I know Saylor.org has been mentioned in OER guides, as well as Alan and I’s T4LT episode on OERs (part 3) amongst a Rice Krispie bar, but I think it’s worth it’s own blog post. Saylor.org is actually a site that contains several courses, across all subjects, developed by content experts and peer reviewed. All of the course materials are OERs. You can probably see the benefits here. For one, you could find a course and have a nice repository of tons of resources that have been reviewed to meet the outcomes of the course. So, a lot of the work is already done for you!
Saylor also provides a variety of open resources for each class. You may find open texts, articles, YouTube videos, and/or interactive flash-based activities/games. One tendency I’ve seen from instructors is to focus heavily on the textbook – whether open or not. Thinking outside the box (or the book, in this case), gives you the option to mix and match resources to meet your course outcomes, and overall, I think Saylor does a nice job of demonstrating this.

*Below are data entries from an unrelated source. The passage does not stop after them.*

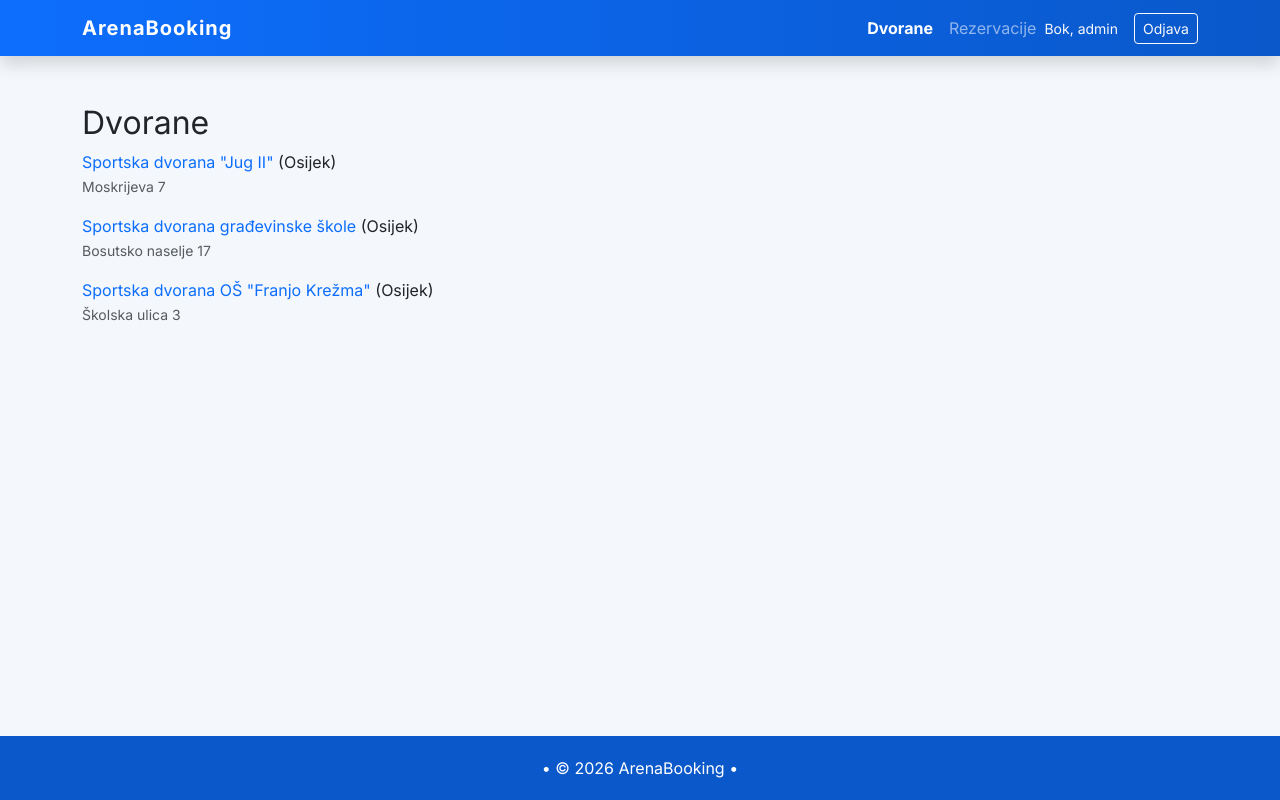
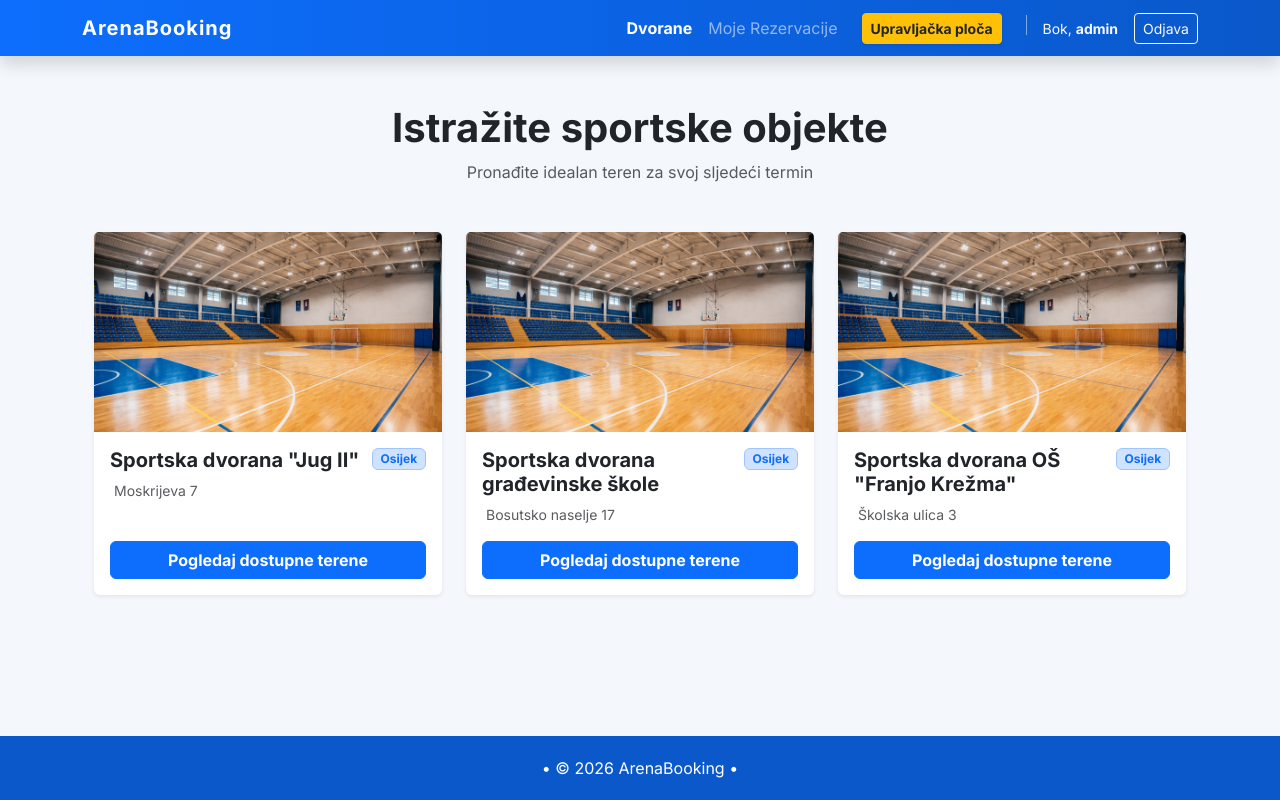
Before and after one commit to karlolac/django3-ArenaBooking-website, a Django app: page /facilities/ in a window 1280 px wide. Run offline with Django 5.2, Linux system fonts and the light colour scheme; a user stored in the database is signed in; data comes from the database, SQL or seed files in the repository; both versions use the stored data as it was after the commit.

Commit message:
Adding staff members and designing pages

```diff
--- a/ArenaBooking/templates/base.html
+++ b/ArenaBooking/templates/base.html
@@ -53,13 +53,20 @@
             color: white;
             padding: 20px 0;
             margin-top: 80px;
+        }
 
         .court-card img {
             height: 180px;
             object-fit: cover;
         }
+       .transition-hover {
+        transition: transform 0.3s ease, box-shadow 0.3s ease;
+        }
+        .transition-hover:hover {
+            transform: translateY(-5px);
+            box-shadow: 0 10px 20px rgba(0,0,0,0.1) !important;
+        }
 
-        }
     </style>
 </head>
 <body class="d-flex flex-column min-vh-100">
@@ -77,18 +84,30 @@
             <ul class="navbar-nav align-items-center">
 
     <li class="nav-item">
-                    <a class="nav-link {% if request.resolver_match.view_name == 'facilities:facilities' %}active fw-bold{% endif %}"
+        <a class="nav-link {% if 'facilities' in request.path %}active fw-bold{% endif %}"
            href="{% url 'facilities:facilities' %}">Dvorane</a>
     </li>
 
             <li class="nav-item">
-                    <a class="nav-link {% if request.resolver_match.view_name == 'bookings:bookings' %}active fw-bold{% endif %}"
-                       href="{% url 'bookings:bookings' %}">Rezervacije</a>
+                <a class="nav-link {% if 'bookings' in request.path and 'approve' not in request.path %}active fw-bold{% endif %}"
+                href="{% url 'bookings:bookings' %}">Moje Rezervacije</a>
             </li>
 
-               <div class="d-flex align-items-center">
+            {% if user.is_staff %}
+            <li class="nav-item ms-lg-3">
+                <a class="btn btn-sm btn-warning fw-bold text-dark shadow-sm" href="{% url 'bookings:approve_bookings' %}">
+                    Upravljačka ploča
+                </a>
+            </li>
+            {% endif %}
+
+            <li class="nav-item ms-lg-4 d-none d-lg-block">
+                <span class="vr text-light opacity-50" style="height: 20px;"></span>
+            </li>
+
+            <div class="d-flex align-items-center ms-lg-3">
                 {% if user.is_authenticated %}
-                        <span class="text-light me-3 small">Bok, {{ user.username }}</span>
+                    <span class="text-light me-3 small">Bok, <strong>{{ user.username }}</strong></span>
 
                     <form action="{% url 'logout' %}" method="post" class="d-inline">
                         {% csrf_token %}
--- a/bookings/urls.py
+++ b/bookings/urls.py
@@ -6,4 +6,6 @@ app_name='bookings'
 urlpatterns = [
     path('', views.bookings,name='bookings'),
     path('court/<int:court_id>/book/',views.bookcourt, name="book_court"),
+    path('approve/', views.approve_bookings, name='approve_bookings'),
+    path('approve/<int:booking_id>/<str:new_status>/', views.update_booking_status, name='update_booking_status'),
 ]
--- a/facilities/templates/facilities/facilities.html
+++ b/facilities/templates/facilities/facilities.html
@@ -1,22 +1,46 @@
 {% extends "base.html" %}
-
-{% block title %}Dvorane | ArenaBooking{% endblock %}
-<!--{% block hero %}{% endblock %}-->
+{% load static %} {% block title %}Dvorane | ArenaBooking{% endblock %}
 
 {% block content %}
-<h2>Dvorane</h2>
+<div class="container">
+    <div class="mb-5 text-center">
+        <h2 class="fw-bold display-6">Istražite sportske objekte</h2>
+        <p class="text-muted">Pronađite idealan teren za svoj sljedeći termin</p>
+    </div>
 
-{% for facility in facilities %}
- <div class="mb-3">
-    <a href="{% url 'facilities:facility_detail' facility.id %}"
-       class="facility-link text-decoration-none">
-        {{ facility.name }}
-    </a>
+    <div class="row row-cols-1 row-cols-md-2 row-cols-lg-3 g-4">
+        {% for facility in facilities %}
+        <div class="col">
+            <div class="card h-100 shadow-sm border-0 transition-hover">
+                <img src="{% static 'facilities/images/arenadefault.png' %}"
+                     class="card-img-top"
+                     alt="{{ facility.name }}"
+                     style="height: 200px; object-fit: cover;">
 
-    {% if facility.city %} ({{ facility.city }}){% endif %}
-    <br>
-    <small class="text-muted">{{ facility.address }}</small>
- </div>
-{% endfor %}
+                <div class="card-body d-flex flex-column"> <div class="d-flex justify-content-between align-items-start mb-2">
+                        <h5 class="card-title fw-bold mb-0">{{ facility.name }}</h5>
+                        {% if facility.city %}
+                            <span class="badge bg-primary-subtle text-primary border border-primary-subtle">{{ facility.city }}</span>
+                        {% endif %}
+                    </div>
 
+                    <p class="card-text text-muted small mb-3">
+                        <i class="bi bi-geo-alt-fill me-1"></i> {{ facility.address }}
+                    </p>
+
+                    <div class="mt-auto">
+                        <a href="{% url 'facilities:facility_detail' facility.id %}" class="btn btn-primary w-100 fw-bold">
+                            Pogledaj dostupne terene
+                        </a>
+                    </div>
+                </div>
+            </div>
+        </div>
+        {% empty %}
+        <div class="col-12 text-center py-5">
+            <h4 class="text-muted">Trenutno nema dostupnih dvorana.</h4>
+        </div>
+        {% endfor %}
+    </div>
+</div>
 {% endblock %}
```
Also changed, not shown: bookings/models.py (+15 -3 lines), bookings/templates/bookings/approvebookings.html (added, +31 -0 lines), bookings/templates/bookings/bookings.html (+8 -2 lines), bookings/views.py (+14 -1 lines), bookings/migrations/0002_booking_status.py (added), db.sqlite3, facilities/static/facilities/images/arenadefault.png (added). Lines whose indentation alone changed are shown as unchanged.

I haven’t checked out every course for every subject, but I’ve jumped into a few courses. I was especially interested in the introductory communication course, and while the resources were sound and did align with the course outcomes, the YouTube video lectures were recorded in the early 2000s. I hesitate to say they were out of date because the content was still relevant, but the video quality and even the early 2000s hairstyles and fashion were enough to take me back to my high school days and I lost interest quickly. Bottom line, not all of the resources are perfect by any means, but they are free and open, so it’s definitely worth checking out. If you really get into a course, you can take the final exam at the end (for free) and if you earn 70% or higher you can earn a certificate to decorate the walls of your office!